Although St. Patrick’s Day is a holiday that originates from Ireland, it’s internationally celebrated. The celebration of Irish pride happens on March 17th, and is usually one of the most celebrated events of the year in many countries. St Patrick’s Day started as a religious festival, and over time evolved to one where people celebrate all things Irish and drink a ton of alcohol… Sláinte! (cheers - pronounced slawn-cha)
Here are a few words and phrases you might have already heard of, or maybe some that are completely new to you. Either way, learn these and impress your Irish friends next time you see them!
You’ve likely heard this one before, but for some people it can cause a little confusion, as craic is pronounced like "crack." The most common definition is “How are you doing?” or “What’s up?” when asked in terms of having fun.
Made popular by Derry Girls, “catch yourself on” is used when you want to tell someone to stop being ridiculous.

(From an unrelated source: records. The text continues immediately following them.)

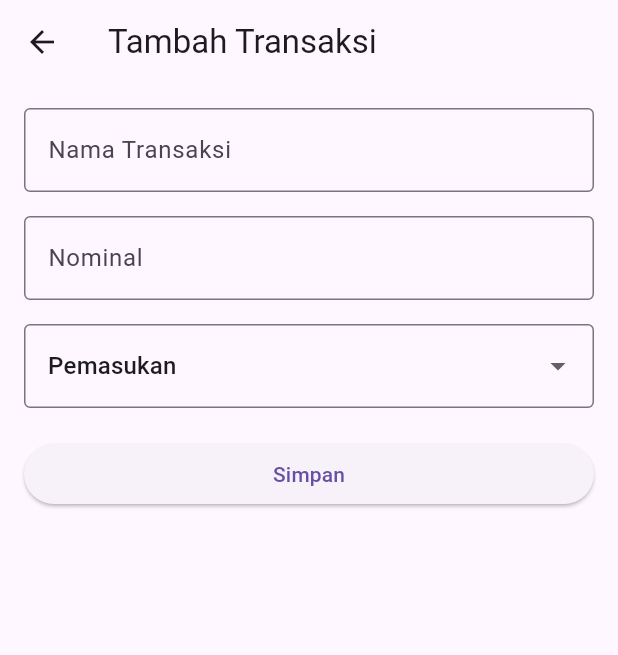
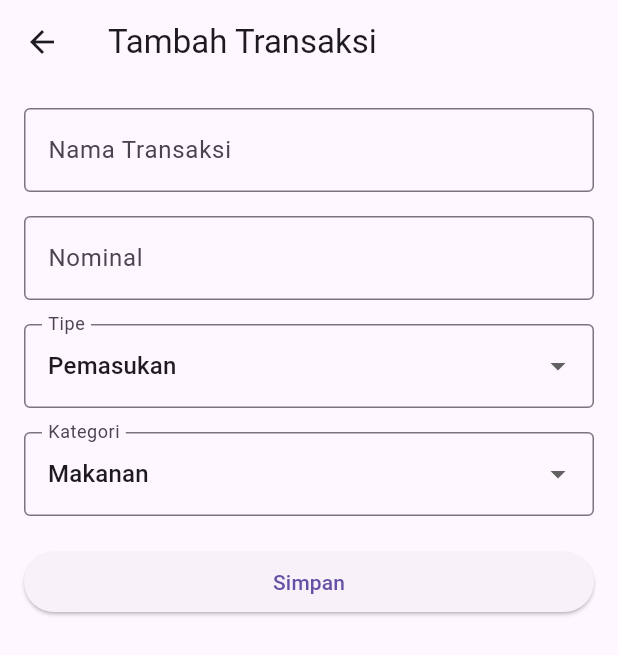
Before and after one commit to Surya766-wnt/expense-tracker-flutter, a Flutter app: the screen it shows after launch, after a tap on "Tambah Transaksi", on a phone screen of 412 x 824 dp. Shown: the top 655 px of the screen. Run offline on Flutter 3.47's test engine with Material 3 defaults, Android fonts, the phone set to English and light mode, and no system bars.

Commit message:
kategori

```diff
--- a/lib/main.dart
+++ b/lib/main.dart
@@ -1,4 +1,5 @@
 import 'package:flutter/material.dart';
+
 import 'screens/dashboard_screen.dart';
 
 void main() {
@@ -10,11 +11,18 @@ class MyApp extends StatelessWidget {
 
   @override
   Widget build(BuildContext context) {
+
     return MaterialApp(
 
       debugShowCheckedModeBanner: false,
 
-      home: DashboardScreen(),
+      title: 'Expense Tracker',
+
+      theme: ThemeData(
+        primarySwatch: Colors.green,
+      ),
+
+      home: const DashboardScreen(),
     );
   }
 }
--- a/lib/models/transaction_model.dart
+++ b/lib/models/transaction_model.dart
@@ -9,7 +9,7 @@ class TransactionModel {
     required this.title,
     required this.amount,
     required this.type,
-    final String category;
+    required this.category,
+
   });
-
 }
--- a/lib/screens/add_transaction_screen.dart
+++ b/lib/screens/add_transaction_screen.dart
@@ -21,6 +21,8 @@ class _AddTransactionScreenState
   TextEditingController();
 
   String selectedType = "Pemasukan";
+
+  String selectedCategory = "Makanan";
 
   @override
   Widget build(BuildContext context) {
@@ -96,6 +98,53 @@ class _AddTransactionScreenState
 
               decoration: const InputDecoration(
 
+                labelText: "Tipe",
+
+                border: OutlineInputBorder(),
+              ),
+            ),
+
+            const SizedBox(height: 16),
+
+            DropdownButtonFormField(
+
+              value: selectedCategory,
+
+              items: const [
+
+                DropdownMenuItem(
+                  value: "Makanan",
+                  child: Text("Makanan"),
+                ),
+
+                DropdownMenuItem(
+                  value: "Transport",
+                  child: Text("Transport"),
+                ),
+
+                DropdownMenuItem(
+                  value: "Belanja",
+                  child: Text("Belanja"),
+                ),
+
+                DropdownMenuItem(
+                  value: "Gaji",
+                  child: Text("Gaji"),
+                ),
+              ],
+
+              onChanged: (value) {
+
+                setState(() {
+
+                  selectedCategory = value!;
+                });
+              },
+
+              decoration: const InputDecoration(
+
+                labelText: "Kategori",
+
                 border: OutlineInputBorder(),
               ),
             ),
@@ -129,6 +178,8 @@ class _AddTransactionScreenState
                         double.parse(amount),
 
                         type: selectedType,
+
+                        category: selectedCategory,
                       ),
                     );
 
```
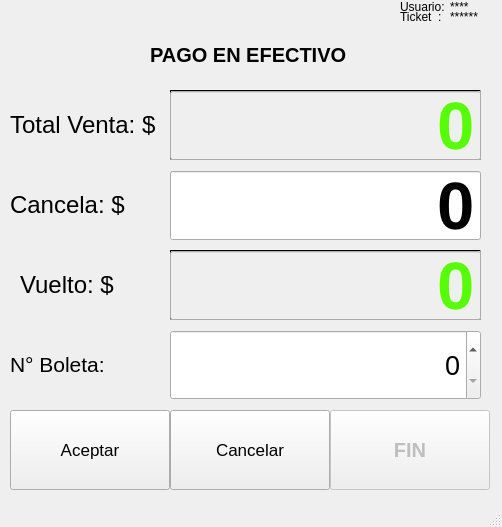
Qt form gui/pagoEfectivo.ui (jptapia5/pos) before a commit.
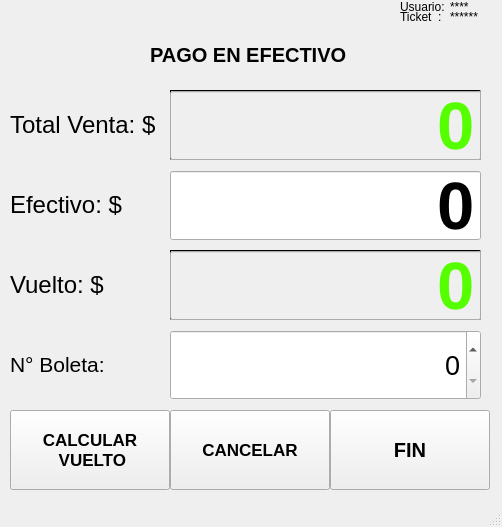
The same form after that commit. Icons and pictures are not drawn.

The edit to the form file:
```diff
--- a/gui/pagoEfectivo.ui
+++ b/gui/pagoEfectivo.ui
@@ -10,9 +10,24 @@
     <height>527</height>
    </rect>
   </property>
+  <property name="maximumSize">
+   <size>
+    <width>502</width>
+    <height>527</height>
+   </size>
+  </property>
+  <property name="contextMenuPolicy">
+   <enum>Qt::NoContextMenu</enum>
+  </property>
+  <property name="acceptDrops">
+   <bool>false</bool>
+  </property>
   <property name="windowTitle">
    <string>Pago en Efectivo</string>
   </property>
+  <property name="toolButtonStyle">
+   <enum>Qt::ToolButtonTextOnly</enum>
+  </property>
   <widget class="QWidget" name="centralwidget">
    <widget class="QLabel" name="label">
     <property name="geometry">
@@ -32,12 +47,12 @@
      <rect>
       <x>10</x>
       <y>170</y>
-      <width>150</width>
+      <width>161</width>
       <height>70</height>
      </rect>
     </property>
     <property name="text">
-     <string>&lt;html&gt;&lt;head/&gt;&lt;body&gt;&lt;p&gt;&lt;span style=&quot; font-size:18pt;&quot;&gt;Cancela: $&lt;/span&gt;&lt;/p&gt;&lt;/body&gt;&lt;/html&gt;</string>
+     <string>&lt;html&gt;&lt;head/&gt;&lt;body&gt;&lt;p&gt;&lt;span style=&quot; font-size:18pt;&quot;&gt;Efectivo:      $&lt;/span&gt;&lt;/p&gt;&lt;/body&gt;&lt;/html&gt;</string>
     </property>
    </widget>
    <widget class="QPushButton" name="btnCancelar">
@@ -52,10 +67,12 @@
     <property name="font">
      <font>
       <pointsize>13</pointsize>
+      <weight>75</weight>
+      <bold>true</bold>
      </font>
     </property>
     <property name="text">
-     <string>Cancelar</string>
+     <string>CANCELAR</string>
     </property>
     <property name="icon">
      <iconset>
@@ -79,14 +96,21 @@
     </property>
     <property name="font">
      <font>
+      <family>MS Shell Dlg 2</family>
       <pointsize>13</pointsize>
+      <weight>75</weight>
+      <italic>false</italic>
+      <bold>true</bold>
+      <underline>false</underline>
+      <strikeout>false</strikeout>
      </font>
     </property>
     <property name="layoutDirection">
      <enum>Qt::LeftToRight</enum>
     </property>
     <property name="text">
-     <string>Aceptar</string>
+     <string>CALCULAR 
+ VUELTO</string>
     </property>
     <property name="icon">
      <iconset>
@@ -195,7 +219,7 @@
    </widget>
    <widget class="QPushButton" name="btnFin">
     <property name="enabled">
-     <bool>false</bool>
+     <bool>true</bool>
     </property>
     <property name="geometry">
      <rect>
@@ -229,9 +253,9 @@
    <widget class="QLabel" name="label_3">
     <property name="geometry">
      <rect>
-      <x>20</x>
+      <x>10</x>
       <y>250</y>
-      <width>150</width>
+      <width>161</width>
       <height>70</height>
      </rect>
     </property>
```
Left out of the diff: 36 changed lines with no effect on the pictures.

Forewarning, this is a SUPER colloquial phrase! It’s another name for the toilets, e.g. “Where’s the jacks?” but should only be used when chatting to friends or people you know well (so definitely not one to ask your new Irish boss)
Another cheeky one here - describing someone as “a ride” means they’re very attractive! Use it carefully 👀
If you say you’re going to “do/get the messages” you’re not listening to your voicemails… you’re going to get the food shopping! E.g. “Anyone want anything? I'm heading into town to do the messages."
‘Culchie’ is a word used to describe someone living in a remote part of Ireland. For example, if you’re from Dublin, you tend to refer to anyone that lives outside of Dublin as ‘a culchie’.
‘Giving out’ literally means to complain. For example, “He’s up there giving out to Tony about something or other.”
Not to be confused with the tasty snack you have with cheese, in Northern Ireland, when you say something is ‘cracker’, you’re saying it’s really good.
Whichever way you’re choosing to celebrate St. Patrick’s Day, have a cracker!